Indicator: River eutrophication by phosphorus

A graph shows the distribution of total phosphorous quality classes (QC) II-III and below for 1982 to 2016. The proportion of higher exceedance (QC IV) has dropped markedly, that of lower exceedance (II-III) has risen sharply.Click to enlarge
Sampling sites which exceed the requirement for good status for total phosphorus
Source: German Environment Agency from data provided by the German Working Group on water issues of the Federal States and the Federal Government Figure as PDF

Table of Contents

 

At a glance

  • Elevated phosphorus concentrations are recorded at almost two thirds of all river measurement stations.
  • This proportion has declined by around one-fifth since the beginning of the 1980s. Very high levels of pollution are very rare nowadays.
  • The Federal Government's aim is to meet the requirements for good status for phosphorous in all water bodies by 2030 at the latest.
  • This primarily requires a change in fertiliser practices in agriculture. Small sewage treatment plants also need to remove phosphorus in accordance with current technology.
 

Environmental importance

The term ‘eutrophic’ comes from Greek (eu trophos) and means ‘well fed’. Eutrophication is caused by human activities which lead to an accumulation of nutrients in previously nutrient-poor water bodies. Algae and water plants can then become overabundant and deprive other species of plants, many microorganisms and animals of essential resources.

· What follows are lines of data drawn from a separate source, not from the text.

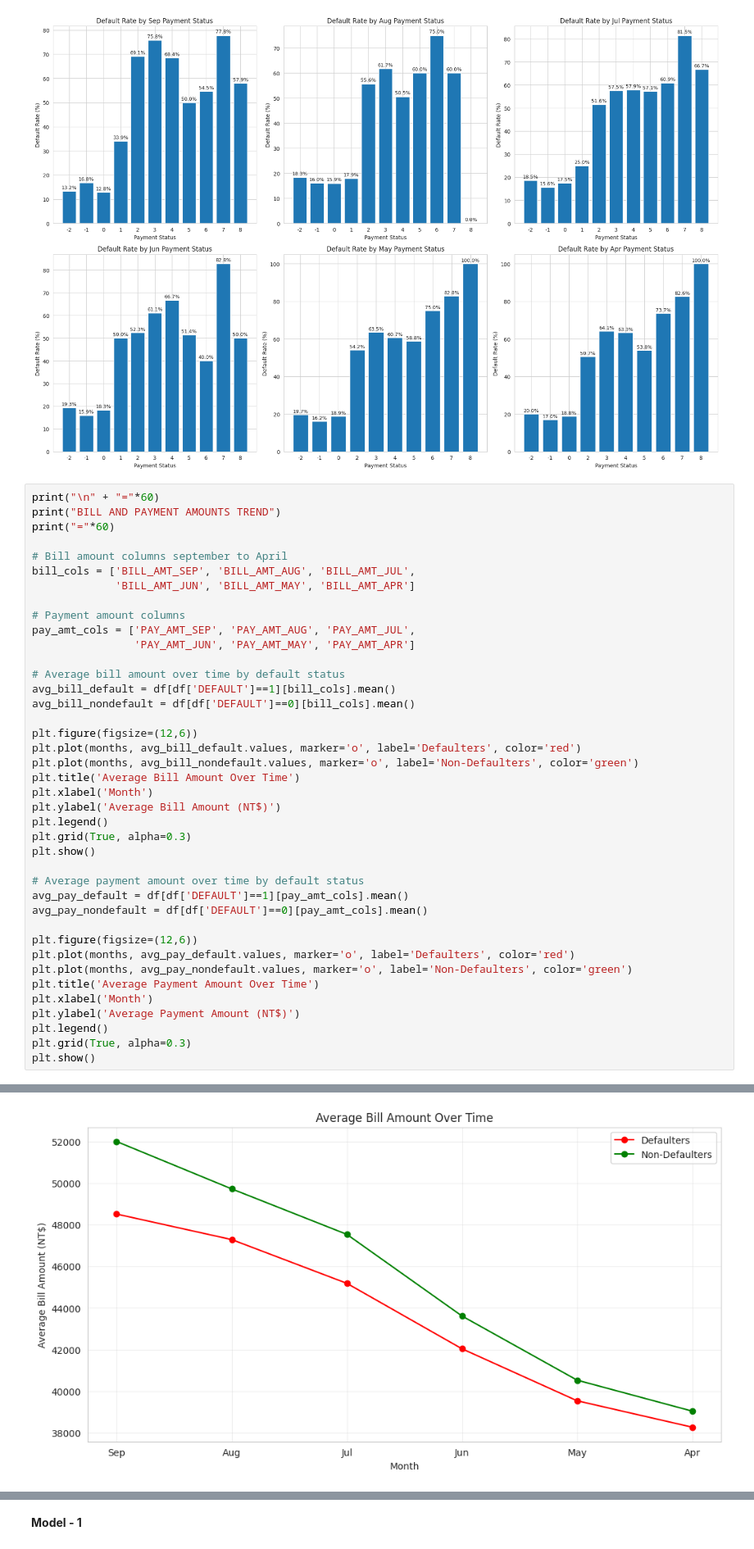
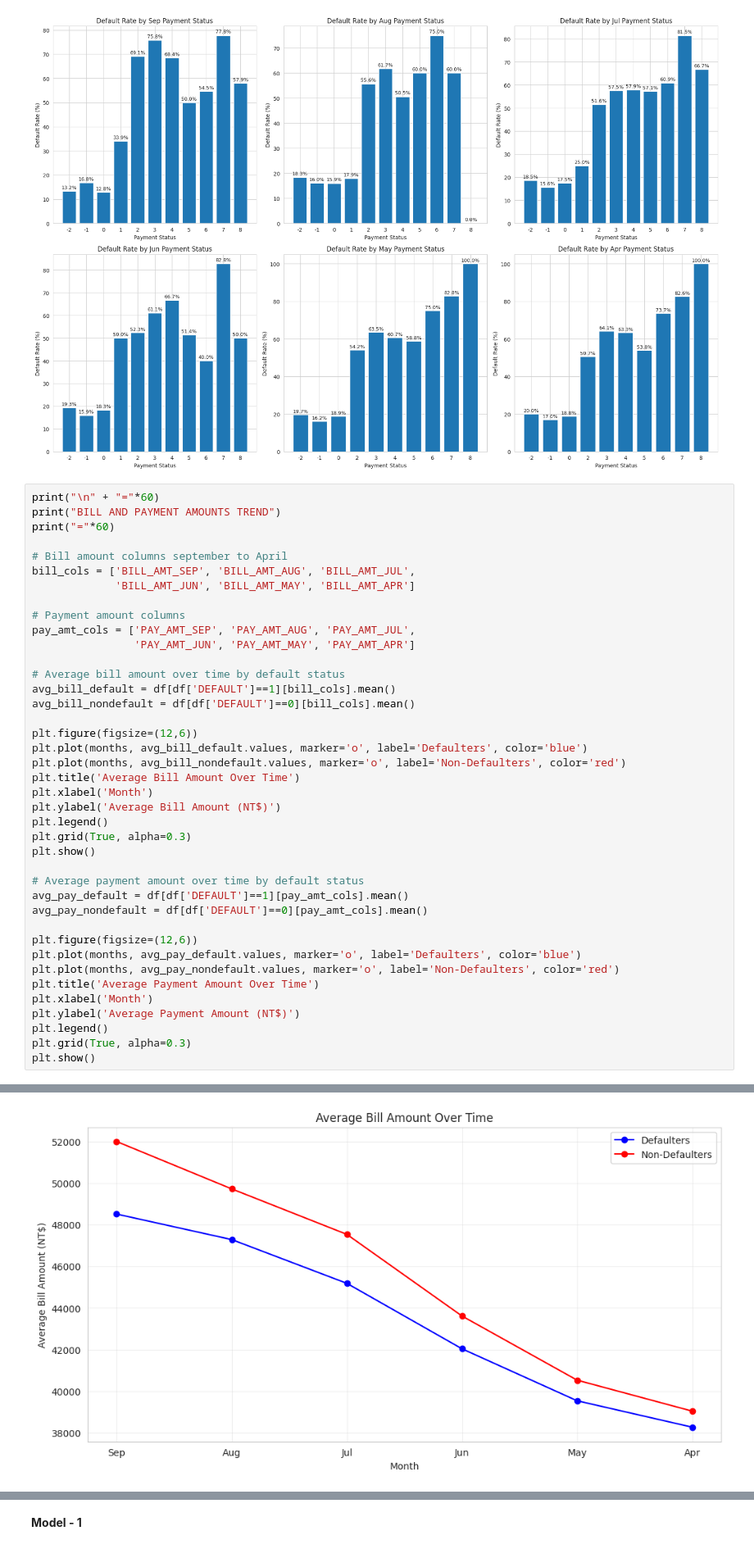
Before and after one commit to srikavya26/Quant, a Jupyter notebook: UCI.ipynb, the cells around one changed output, grey strips where cells are left out. Shown: that part at 82% size. Cells and saved outputs as stored; diff of their text form.

```diff
--- a/UCI.ipynb
+++ b/UCI.ipynb
@@ -197,35 +197,35 @@ bill_cols = ['BILL_AMT_SEP', 'BILL_AMT_AUG', 'BILL_AMT_JUL',
 pay_amt_cols = ['PAY_AMT_SEP', 'PAY_AMT_AUG', 'PAY_AMT_JUL',
                 'PAY_AMT_JUN', 'PAY_AMT_MAY', 'PAY_AMT_APR']
 
 # Average bill amount over time by default status
 avg_bill_default = df[df['DEFAULT']==1][bill_cols].mean()
 avg_bill_nondefault = df[df['DEFAULT']==0][bill_cols].mean()
 
 plt.figure(figsize=(12,6))
-plt.plot(months, avg_bill_default.values, marker='o', label='Defaulters', color='red')
-plt.plot(months, avg_bill_nondefault.values, marker='o', label='Non-Defaulters', color='green')
+plt.plot(months, avg_bill_default.values, marker='o', label='Defaulters', color='blue')
+plt.plot(months, avg_bill_nondefault.values, marker='o', label='Non-Defaulters', color='red')
 plt.title('Average Bill Amount Over Time')
 plt.xlabel('Month')
 plt.ylabel('Average Bill Amount (NT$)')
 plt.legend()
 plt.grid(True, alpha=0.3)
 plt.show()
 
 # Average payment amount over time by default status
 avg_pay_default = df[df['DEFAULT']==1][pay_amt_cols].mean()
 avg_pay_nondefault = df[df['DEFAULT']==0][pay_amt_cols].mean()
 
 plt.figure(figsize=(12,6))
-plt.plot(months, avg_pay_default.values, marker='o', label='Defaulters', color='red')
-plt.plot(months, avg_pay_nondefault.values, marker='o', label='Non-Defaulters', color='green')
+plt.plot(months, avg_pay_default.values, marker='o', label='Defaulters', color='blue')
+plt.plot(months, avg_pay_nondefault.values, marker='o', label='Non-Defaulters', color='red')
 plt.title('Average Payment Amount Over Time')
 plt.xlabel('Month')
 plt.ylabel('Average Payment Amount (NT$)')
 plt.legend()
 plt.grid(True, alpha=0.3)
 plt.show()
 # %% [output]
 ============================================================
 BILL AND PAYMENT AMOUNTS TREND
 ============================================================
-[figure, old version]
+[figure, new version]
```
Also changed, not shown: parts of 9 cells of this notebook.
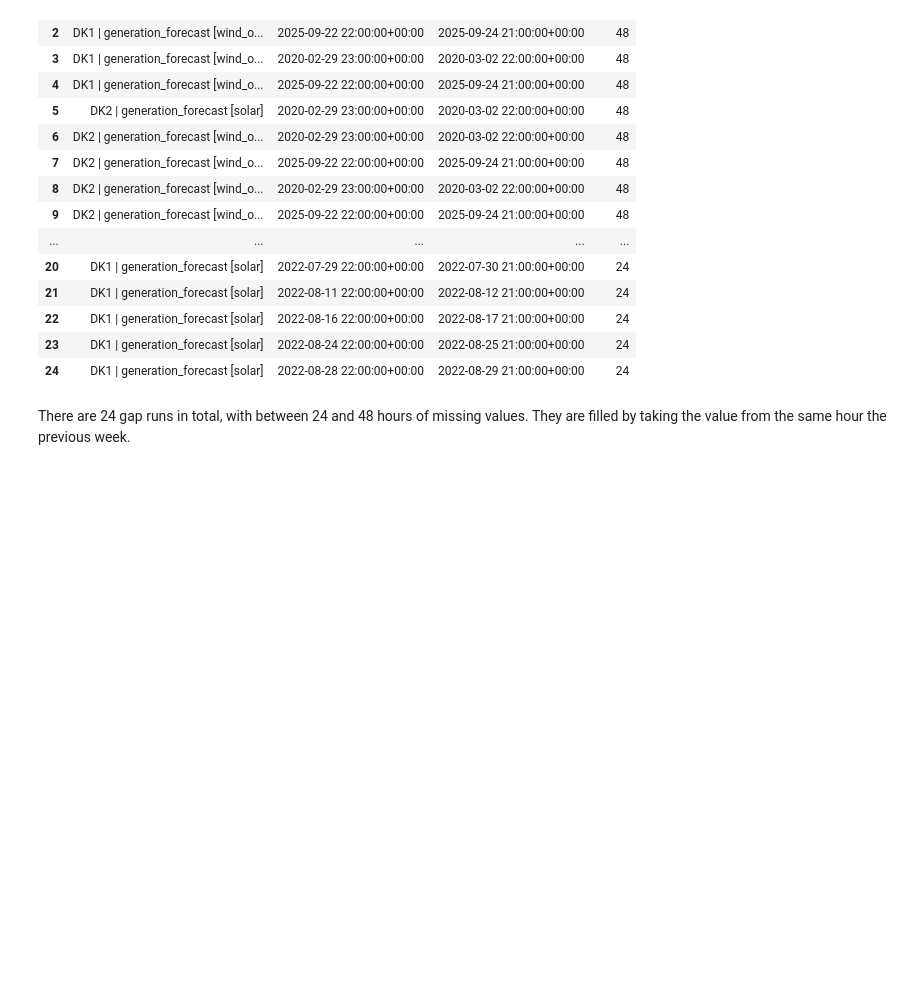
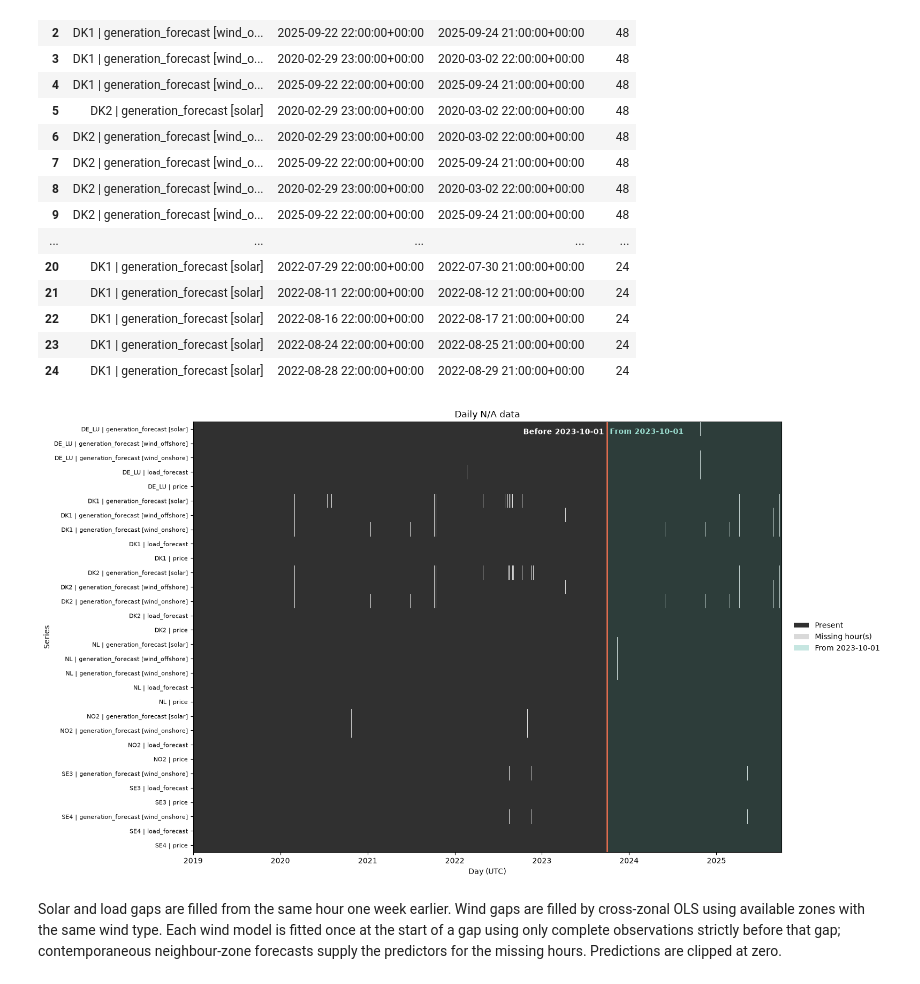
Before and after one commit to Freddy5445/EPF_Masters, a Jupyter notebook: data_cleaning_v2.ipynb, the cells around one changed output. Saved outputs shown, nothing was run; the diff lists cells and outputs as text; code cells hidden in the pictures; blank space fills up the shorter version.

```diff
--- a/data_cleaning_v2.ipynb
+++ b/data_cleaning_v2.ipynb
@@ -776,7 +759,74 @@ else:
 | 22 | DK1 | generation_forecast [solar] | 2022-08-16 22:00:00+00:00 | 2022-08-17 21:00:00+00:00 | 24 |
 | 23 | DK1 | generation_forecast [solar] | 2022-08-24 22:00:00+00:00 | 2022-08-25 21:00:00+00:00 | 24 |
 | 24 | DK1 | generation_forecast [solar] | 2022-08-28 22:00:00+00:00 | 2022-08-29 21:00:00+00:00 | 24 |
+# %%
+import matplotlib.pyplot as plt
+from matplotlib.colors import ListedColormap
+from matplotlib.patches import Patch
+
+
+def plot_missing_values(data, cutoff="2023-10-01"):
+    """Plot whether each series contains every expected UTC hour per day."""
+    series_order = sorted(data.series.unique())
+    hour_grid = pd.date_range(
+        data.timestamp_utc.min(), data.timestamp_utc.max(), freq="h"
+    )
+    day_grid = pd.date_range(
+        hour_grid.min().floor("D"), hour_grid.max().floor("D"), freq="D"
+    )
+    expected = pd.Series(hour_grid.floor("D")).value_counts().reindex(day_grid)
+    observed = (
+        data.assign(day_utc=data.timestamp_utc.dt.floor("D"))
+            .groupby(["series", "day_utc"], observed=True)
+            .size()
+            .unstack(fill_value=0)
+            .reindex(index=series_order, columns=day_grid, fill_value=0)
+    )
+    daily_presence = observed.eq(expected, axis="columns")
+
+    year_start = pd.Timestamp(year=day_grid.min().year, month=1, day=1, tz="UTC")
+    year_starts = pd.date_range(year_start, day_grid.max(), freq="YS")
+    year_starts = year_starts[year_starts >= day_grid.min()]
+    year_positions = day_grid.searchsorted(year_starts)
+
+    fig, ax = plt.subplots(figsize=(16, 9))
+    ax.imshow(daily_presence.to_numpy(), aspect="auto", interpolation="nearest",
+              cmap=ListedColormap(["#d9d9d9", "#303030"]), vmin=0, vmax=1)
+
+    legend = [Patch(facecolor="#303030", label="Present"),
+              Patch(facecolor="#d9d9d9", label="Missing hour(s)")]
+    if cutoff is not None:
+        cutoff = pd.Timestamp(cutoff, tz="UTC")
+        cutoff_position = day_grid.searchsorted(cutoff) - 0.5
+        if -0.5 < cutoff_position < len(day_grid) - 0.5:
+            ax.axvspan(cutoff_position, len(day_grid) - 0.5,
+                       color="#1f9e89", alpha=0.12)
+            ax.axvline(cutoff_position, color="#e76f51", linewidth=2)
+            ax.text(cutoff_position - 12, 0.985, f"Before {cutoff.date()}",
+                    ha="right", va="top", transform=ax.get_xaxis_transform(),
+                    color="white", fontweight="bold")
+            ax.text(cutoff_position + 12, 0.985, f"From {cutoff.date()}",
+                    ha="left", va="top", transform=ax.get_xaxis_transform(),
+                    color="#9de0d2", fontweight="bold")
+            legend.append(Patch(facecolor="#1f9e89", alpha=0.25,
+                                label=f"From {cutoff.date()}"))
+
+    ax.set_yticks(np.arange(len(series_order)), labels=series_order, fontsize=8)
+    ax.set_xticks(year_positions, labels=year_starts.year)
+    ax.set_xlabel("Day (UTC)")
+    ax.set_ylabel("Series")
+    ax.set_title("Daily N/A data")
+    ax.legend(handles=legend, loc="center left", bbox_to_anchor=(1.01, 0.5),
+              frameon=False)
+    fig.tight_layout()
+    plt.show()
+    return fig, ax, daily_presence
+
+
+fig, ax, daily_presence = plot_missing_values(panel)
+# %% [output]
+[figure, added]
 # %% [markdown]
-There are 24 gap runs in total, with between 24 and 48 hours of missing values. They are filled by taking the value from the same hour the previous week.
+Solar and load gaps are filled from the same hour one week earlier. Wind gaps are filled by cross-zonal OLS using available zones with the same wind type. Each wind model is fitted once at the start of a gap using only complete observations strictly before that gap; contemporaneous neighbour-zone forecasts supply the predictors for the missing hours. Predictions are clipped at zero.
 # %%
 WEEK = pd.Timedelta(days=7)
```
Also changed, not shown: parts of 5 cells of this notebook, 1 other file.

Germany's water bodies are not in a good status. One of the biggest problems is the eutrophication of water bodies (cf. indicators of the ecological status of rivers, lakes and seas). The key factor when determining the degree of eutrophication is pollution by phosphorus. According to the ‘law of the minimum’, the growth of organisms is restricted primarily by the resource in shortest supply. In the case of algae and water plants, in most water bodies this is phosphorous.

 

Assessing the development

At the beginning of the 1980s excessive phosphorus concentrations were measured at over 80 % of sampling sites. In 2016 this proportion was still almost two thirds. However, if the poorer quality classes are considered, then a noticeable improvement can be seen. The proportion of sampling sites where the requirement for phosphorus was exceeded by a maximum of twice the value (quality class II-III) rose from 12 % to almost 57 % between 1982 and 2016. The worse classes declined accordingly. This improvement is mainly the result of introducing phosphate-free washing powders and phosphate precipitation in the larger sewage treatment plants.

According to the European Water Framework Directive (EU Directive 2000/60/EC), all water bodies must achieve a good ecological status by 2027. In Germany almost two thirds of water bodies have concentrations of phosphorus which are too high to meet this requirement. In order to remedy this, fertilising practices in agriculture need to change. Small sewage treatment plants also need to remove phosphorus using state-of-the-art technology. This is already happening in the bigger plants. According to the German Sustainable Development Strategy, the requirements for good status for phosphorus need to be met by 2030 at the latest (Federal Government 2016).

 

Methodology

The Federal States send measurements to the German Environment Agency from approximately 250 representative sampling sites. The 3-year mean phosphorous concentration is calculated for each sampling site for classification into a water quality class. This value is compared with the concentration which should not be exceeded for good ecological status in each of the types of water body. Details are regulated in the Surface Waters Ordinance (cf. water protection policy in Germany). The indicator gives the proportion of sampling sites which have a water quality less than ’good’ (Class II) in terms of total phosphorus.